Information shown Start Marker
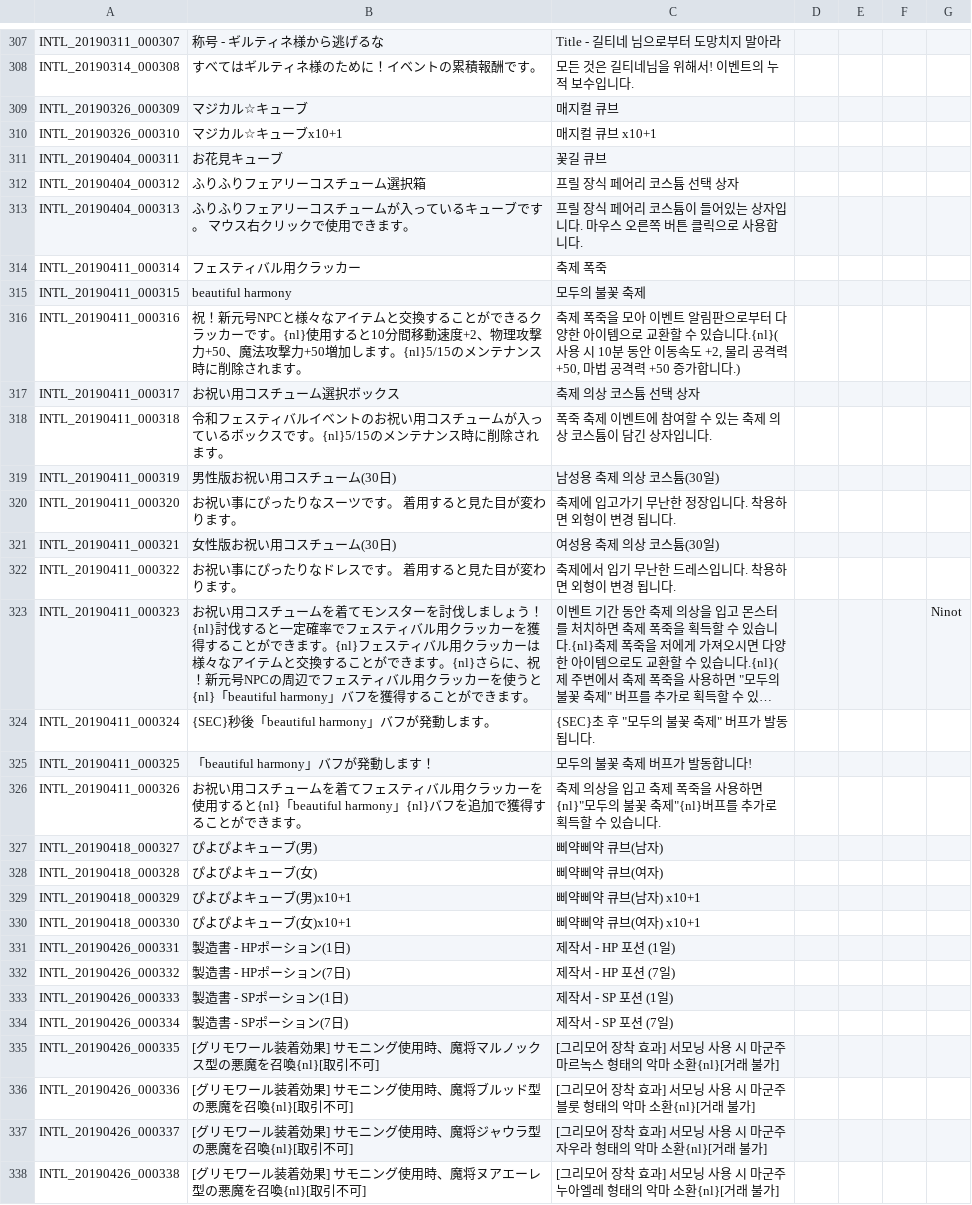
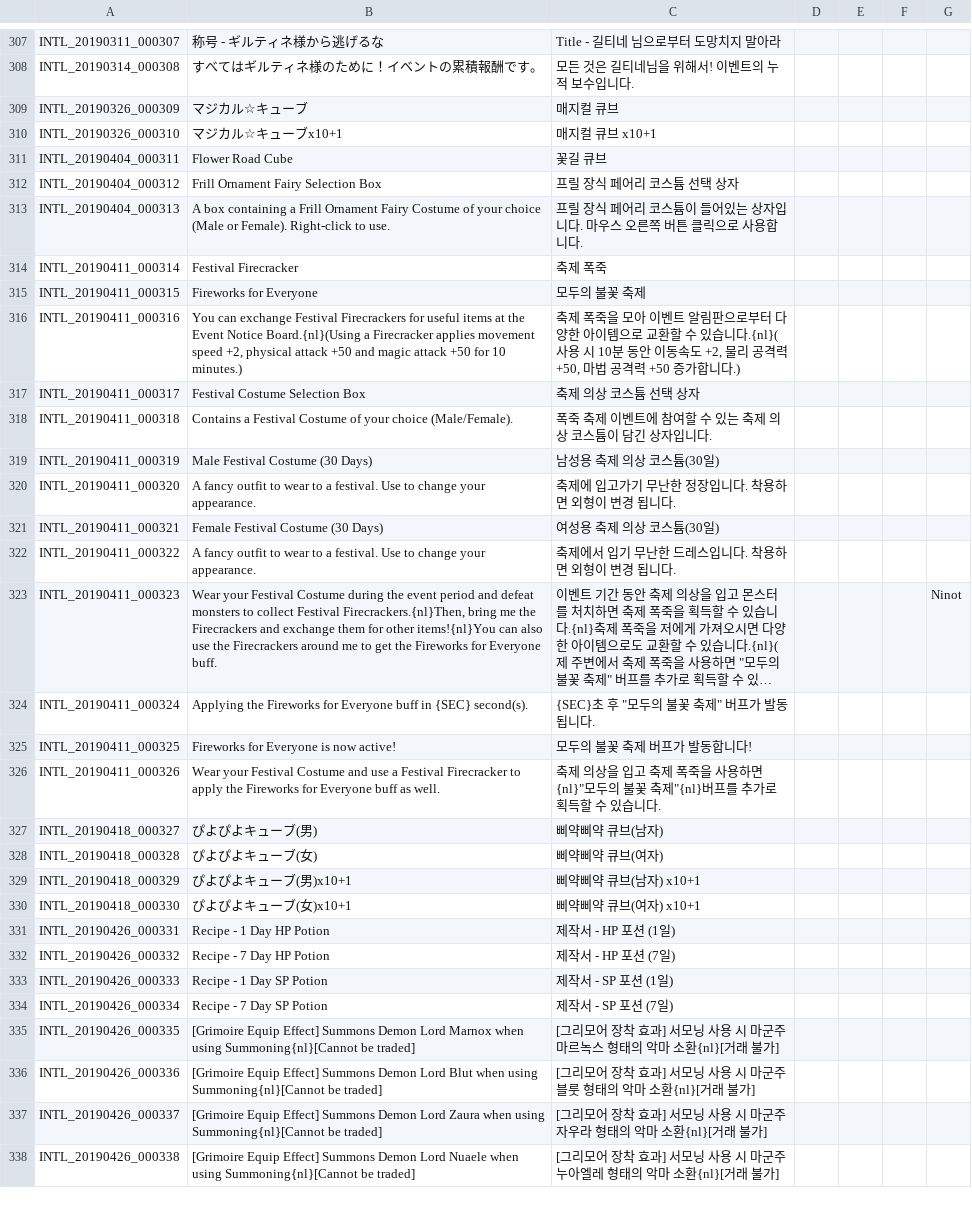
Before and after one commit to perez6736/TranslationSwap, a TSV file: Japanese/INTL.tsv, drawn as a sheet; only a part is shown, gaps mark what is left out; long unchanged cells end in …; the diff covers the shown part only; the diff names each change by its address in the sheet, - before the commit and + after, or states it on an @@ line.

```diff
--- a/Japanese/INTL.tsv
+++ b/Japanese/INTL.tsv
-B311: お花見キューブ
+B311: Flower Road Cube
-B312: ふりふりフェアリーコスチューム選択箱
+B312: Frill Ornament Fairy Selection Box
-B313: ふりふりフェアリーコスチュームが入っているキューブです。 マウス右クリックで使用できます。
+B313: A box containing a Frill Ornament Fairy Costume of your choice (Male or Female). Right-click to use.
-B314: フェスティバル用クラッカー
+B314: Festival Firecracker
-B315: beautiful harmony
+B315: Fireworks for Everyone
-B316: 祝！新元号NPCと様々なアイテムと交換することができるクラッカーです。{nl}使用すると10分間移動速度+2、物理攻撃力+50、魔法攻撃力+50増加します。{nl}5/15のメンテナンス時に削除されます。
+B316: You can exchange Festival Firecrackers for useful items at the Event Notice Board.{nl}(Using a Firecracker applies movement speed +2, physical attack +50 and magic attack +50 for 10 minutes.)
-B317: お祝い用コスチューム選択ボックス
+B317: Festival Costume Selection Box
-B318: 令和フェスティバルイベントのお祝い用コスチュームが入っているボックスです。{nl}5/15のメンテナンス時に削除されます。
+B318: Contains a Festival Costume of your choice (Male/Female).
-B319: 男性版お祝い用コスチューム(30日)
+B319: Male Festival Costume (30 Days)
-B320: お祝い事にぴったりなスーツです。 着用すると見た目が変わります。
+B320: A fancy outfit to wear to a festival. Use to change your appearance.
-B321: 女性版お祝い用コスチューム(30日)
+B321: Female Festival Costume (30 Days)
-B322: お祝い事にぴったりなドレスです。 着用すると見た目が変わります。
+B322: A fancy outfit to wear to a festival. Use to change your appearance.
-B323: お祝い用コスチュームを着てモンスターを討伐しましょう！{nl}討伐すると一定確率でフェスティバル用クラッカーを獲得することができます。{nl}フェスティバル用クラッカーは様々なアイテムと交換することができます。{nl}さらに、祝！新元号NPCの周辺でフェスティバル用クラッカーを使うと{nl}「beautiful harmony」バフを獲得することができます。
+B323: Wear your Festival Costume during the event period and defeat monsters to collect Festival Firecrackers.{nl}Then, bring me the Firecrackers and exchange them for other items!{nl}You can also use the Firecrackers around me to get the Fireworks for Everyone buff.
-B324: {SEC}秒後「beautiful harmony」バフが発動します。
+B324: Applying the Fireworks for Everyone buff in {SEC} second(s).
-B325: 「beautiful harmony」バフが発動します！
+B325: Fireworks for Everyone is now active!
-B326: お祝い用コスチュームを着てフェスティバル用クラッカーを使用すると{nl}「beautiful harmony」{nl}バフを追加で獲得することができます。
+B326: Wear your Festival Costume and use a Festival Firecracker to apply the Fireworks for Everyone buff as well.
-B331: 製造書 - HPポーション(1日)
+B331: Recipe - 1 Day HP Potion
-B332: 製造書 - HPポーション(7日)
+B332: Recipe - 7 Day HP Potion
-B333: 製造書 - SPポーション(1日)
+B333: Recipe - 1 Day SP Potion
-B334: 製造書 - SPポーション(7日)
+B334: Recipe - 7 Day SP Potion
-B335: [グリモワール装着効果] サモニング使用時、魔将マルノックス型の悪魔を召喚{nl}[取引不可]
+B335: [Grimoire Equip Effect] Summons Demon Lord Marnox when using Summoning{nl}[Cannot be traded]
-B336: [グリモワール装着効果] サモニング使用時、魔将ブルッド型の悪魔を召喚{nl}[取引不可]
+B336: [Grimoire Equip Effect] Summons Demon Lord Blut when using Summoning{nl}[Cannot be traded]
-B337: [グリモワール装着効果] サモニング使用時、魔将ジャウラ型の悪魔を召喚{nl}[取引不可]
+B337: [Grimoire Equip Effect] Summons Demon Lord Zaura when using Summoning{nl}[Cannot be traded]
-B338: [グリモワール装着効果] サモニング使用時、魔将ヌアエーレ型の悪魔を召喚{nl}[取引不可]
+B338: [Grimoire Equip Effect] Summons Demon Lord Nuaele when using Summoning{nl}[Cannot be traded]
```
Also changed, not shown: 84 edited cells elsewhere in this file, 2 other files.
Information shown End Marker
> **Work task**
The answer should be a single number giving how many lines in the records hold the word "beautiful".

> **Result for this exercise**
5